  2. [2]Mr. James O. Pollard and Uncle Hardin we have met. Elijah L. Powell owns 256 acres “adj. C. H.” according to the 1863 KW Land Tax Book. The 1865 Gilmer map shows an E. Powell living east of Zion Church, about a mile from the Courthouse. Pa recently purchased Woodbury from George Norman Powell, Elijah’s father. Mr F. Dickerson remains a mystery.

Monday, January 24th, 1853

Arose uncommonly early & had breakfast before sunrise. Pa had to go to Walkerton to see about Brother’s furniture & he had to go some distance to see a patient before court.[1] Brother returned about three in the evening, had an old hare fried for his dinner. Pa took supper at Uncle Hardin’s, returned home about eleven o’clk.[2] He hired a servant from Mrs. Motley.[3]  – – Ma still confined to her bed.

  1. [1]Walkerton, 2.6 miles almost due north from the Courthouse in King & Queen County on the banks of the Mattiponi River, was a regular stop for the commercial steamers plying the headwaters of the York River. Brother’s furniture likely arrived via water, likely from Baltimore, Norfolk or even Richmond. – – The ‘he’ seems to refer to Brother, Dr. Ju, rather than his father.
  2. [2]Hardin Littlepage of nearby Aspen Grove is Pa’s brother.
  3. [3]Edulia Motley of Sandy Point on the Mattiponi appears on the 1852 King William Personal Property Tax Rolls as owning nine tithable slaves, i.e. 16 years or older. That same year the Lewis Littlepages are listed with twelve. Slaves were “hired out” by their owners usually on one-year contracts starting the first of each year. While the Motley surname is found in quantity in both King and Queen and Caroline Counties, it is not common in King William. She is in fact Edulia [Gregory] Motley (1813-1881), the youngest child of William Gregory and his wife Anne Southerland of Elsing Green. Her first husband was James Mill, her second John Motley. John died in May, 1851. She would soon become Edulia King, wife of Col. Robert King, brother of James (Hill) King, who we have met. Because of the unfortunate circumstance surrounding the first marriage of her older sister Evelina, Edulia no doubt was an astute businesswoman careful to secure her possessions throughout multiple marriages. For more information about the trials of Evelina [Gregory] Roane see Thomas E. Buckley’s The Great Catastrophe of My Life, 2002, pages 100, 143-44, 147,171,173, and 264-66.

Sunday, January 23rd, 1853

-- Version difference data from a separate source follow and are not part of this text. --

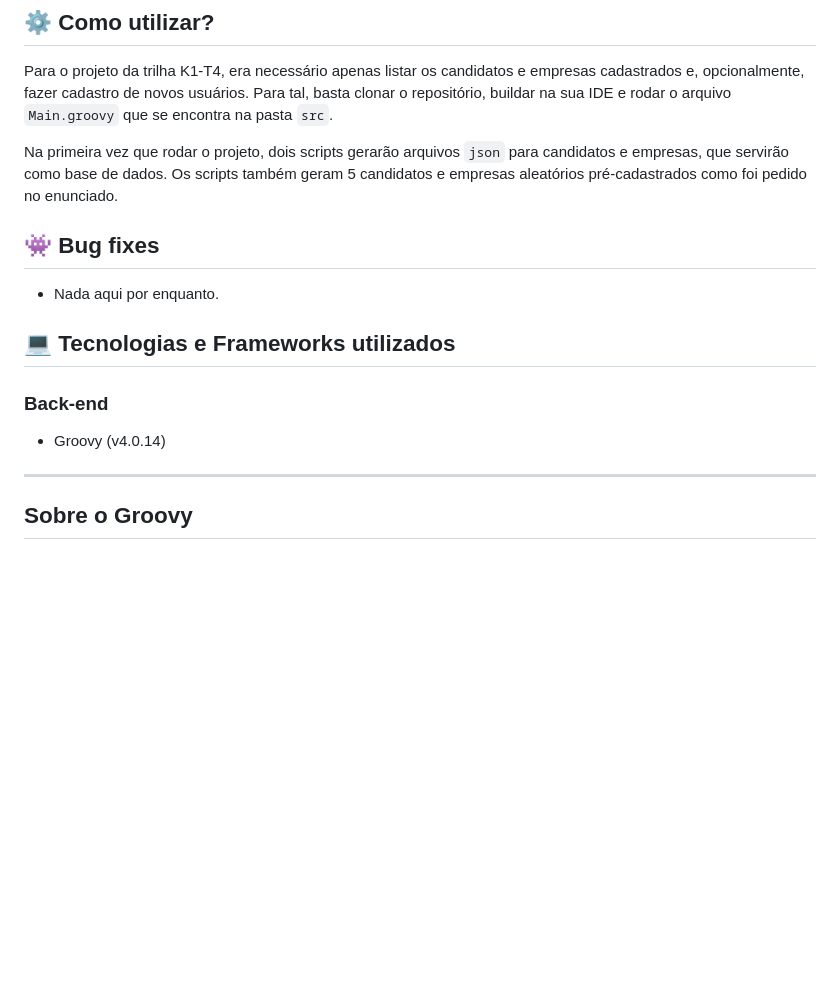
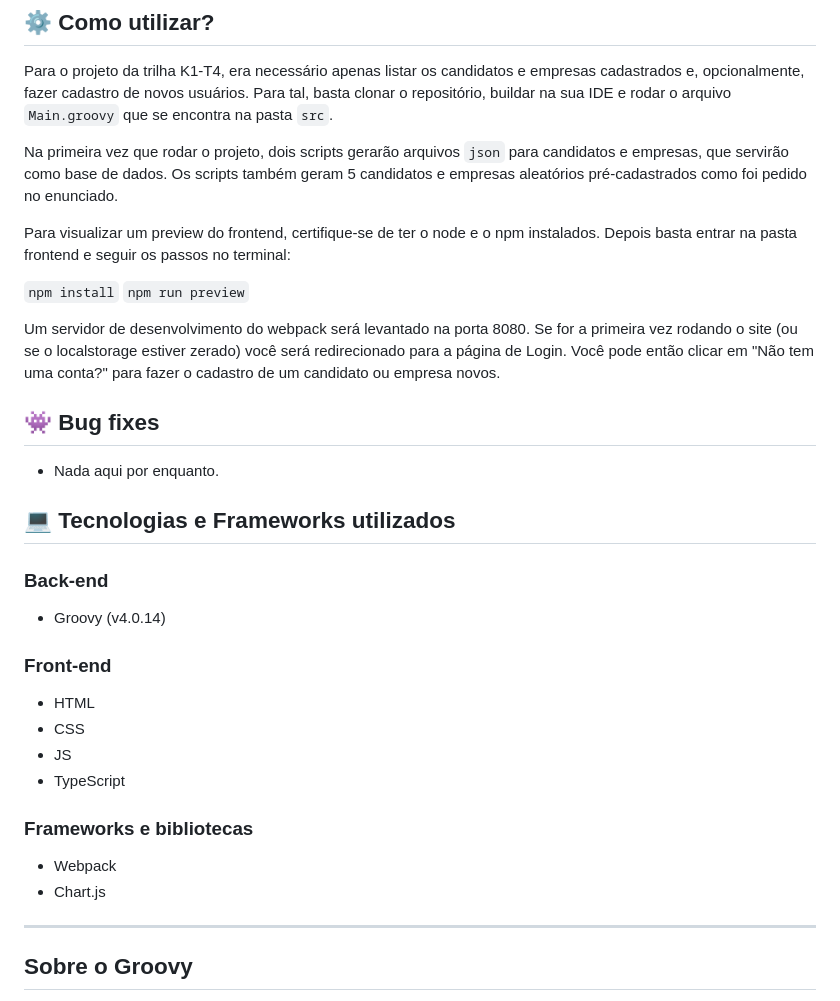
Before and after one commit to viniciusdevianna/Linketinder, a Markdown page: README.md, the part around the change. Rendered like a GitHub page; blank space fills up the shorter version.

Commit message:
doc: README atualizado com especificações do frontend

```diff
--- a/README.md
+++ b/README.md
@@ -43,6 +43,13 @@ que se encontra na pasta `src`.
 Na primeira vez que rodar o projeto, dois scripts gerarão arquivos `json` para candidatos e empresas, que servirão como
 base de dados. Os scripts também geram 5 candidatos e empresas aleatórios pré-cadastrados como foi pedido no enunciado.
 
+Para visualizar um preview do frontend, certifique-se de ter o node e o npm instalados. Depois basta entrar na pasta frontend e seguir os passos no terminal:
+
+`npm install`
+`npm run preview`
+
+Um servidor de desenvolvimento do webpack será levantado na porta 8080. Se for a primeira vez rodando o site (ou se o localstorage estiver zerado) você será redirecionado para a página de Login. Você pode então clicar em "Não tem uma conta?" para fazer o cadastro de um candidato ou empresa novos.
+
 ## :space_invader: Bug fixes
 
 - Nada aqui por enquanto.
@@ -51,6 +58,16 @@ base de dados. Os scripts também geram 5 candidatos e empresas aleatórios pré
 
 ### Back-end
 - Groovy (v4.0.14)
+
+### Front-end
+- HTML
+- CSS
+- JS
+- TypeScript
+
+### Frameworks e bibliotecas
+- Webpack
+- Chart.js
 ***
 
 ## Sobre o Groovy
```
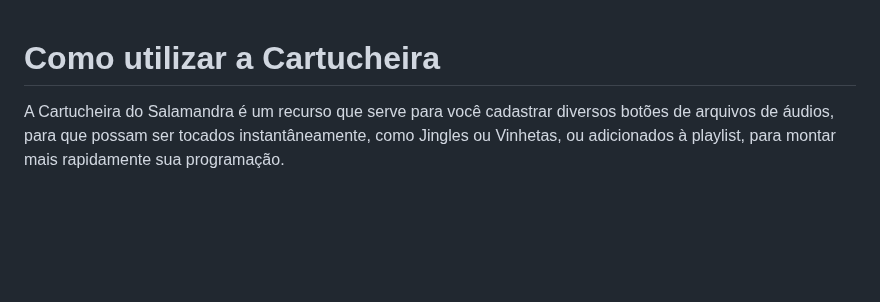
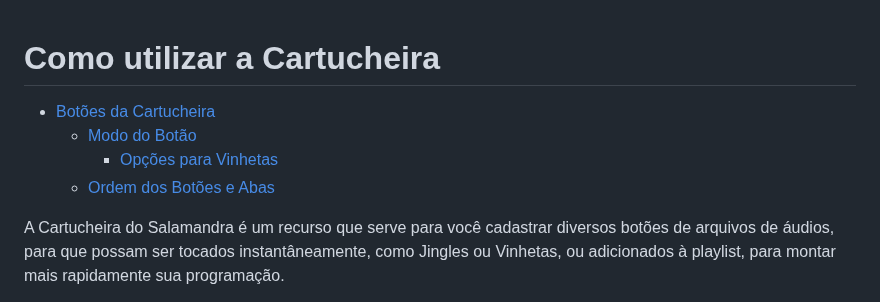
Before and after one commit to ocarolino/SalamandraRadio, a Markdown page: Lang/Docs/How to use the Cartwall.pt-br.md, the part around one of its changes. Rendered like a GitHub page; blank space fills up the shorter version.

Commit message:
Sumário e correções no tutorial da Cartucheira

```diff
--- a/Lang/Docs/How to use the Cartwall.pt-br.md
+++ b/Lang/Docs/How to use the Cartwall.pt-br.md
@@ -1,4 +1,9 @@
 # Como utilizar a Cartucheira
+
+- [Botões da Cartucheira](#botões-da-cartucheira)
+  - [Modo do Botão](#modo-do-botão)
+    - [Opções para Vinhetas](#opções-para-vinhetas)
+  - [Ordem dos Botões e Abas](#ordem-dos-botões-e-abas)
 
 A Cartucheira do Salamandra é um recurso que serve para você cadastrar diversos botões de arquivos de áudios, para que possam ser tocados instantâneamente, como Jingles ou Vinhetas, ou adicionados à playlist, para montar mais rapidamente sua programação.
 
```
Also changed, not shown: other parts of Lang/Docs/How to use the Cartwall.pt-br.md (+1 -1 lines).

Arose very early as usual. It was my Sunday to go to Church, but Ma wanted me to stay with her, so I consented to do so and let Sister go as she was very anxious. Mr. Slaughter & Cousin Fes returned with them and stayed ‘till ten o’clk.[1] I didn’t favor sitting at the head of the table much, so I had a traveling supper for them. We played & sang a good many hymns. We teased Cousin Fes a good deal about Miss Fanny and I don’t think he liked it much.[2] We had some mighty nice pies & jelly & custard for dinner, & also some handed around in the evening with some ground peas &c. We amused ourselves very much playing “nuts in my hands.[3] – – Ma and the dear little baby still sick.

  1. [1]With the large number of Mr. Slaughters in the neighborhood, we have no way of knowing just who this is. Cousin Fes is easier. He is Robert (Festus) King, about 20, son of James Hill King and Rose [Ellett] King who have already appeared.
  2. [2]Fanny was a relatively common nickname for Frances. Unfortunately, she only appears once in Rose’s Journal.
  3. [3]Because ground peas are called peanuts today, playing “nuts in my hands” seems appropriate. I am guessing the game involves guessing which hand is holding the nuts. Other ideas?

Saturday, January 22nd, 1853

Arose very early this morning, nothing particular occurs during the day. – – I made some nice green apple pies this evening to eat with some jelly & custard Ma made while we were gone. – – The girls returned from Uncle Hill’s this evening.- –  Ma still confined to her bed. I don’t believe she has been out of it for three weeks. – – The ever memorable discussion about “who made the best jelly,” Ma or cousin Maria, took place today.[1]

  1. [1]“Cousin Maria” Shook aside, this Cousin Maria may be Maria [Ellett] Gregory (1788-1860), wife of the late Roger Gregory (1795-1850) of Elsing Green. Maria Ellett is a cousin of Caroline [Ellett] Littlepage.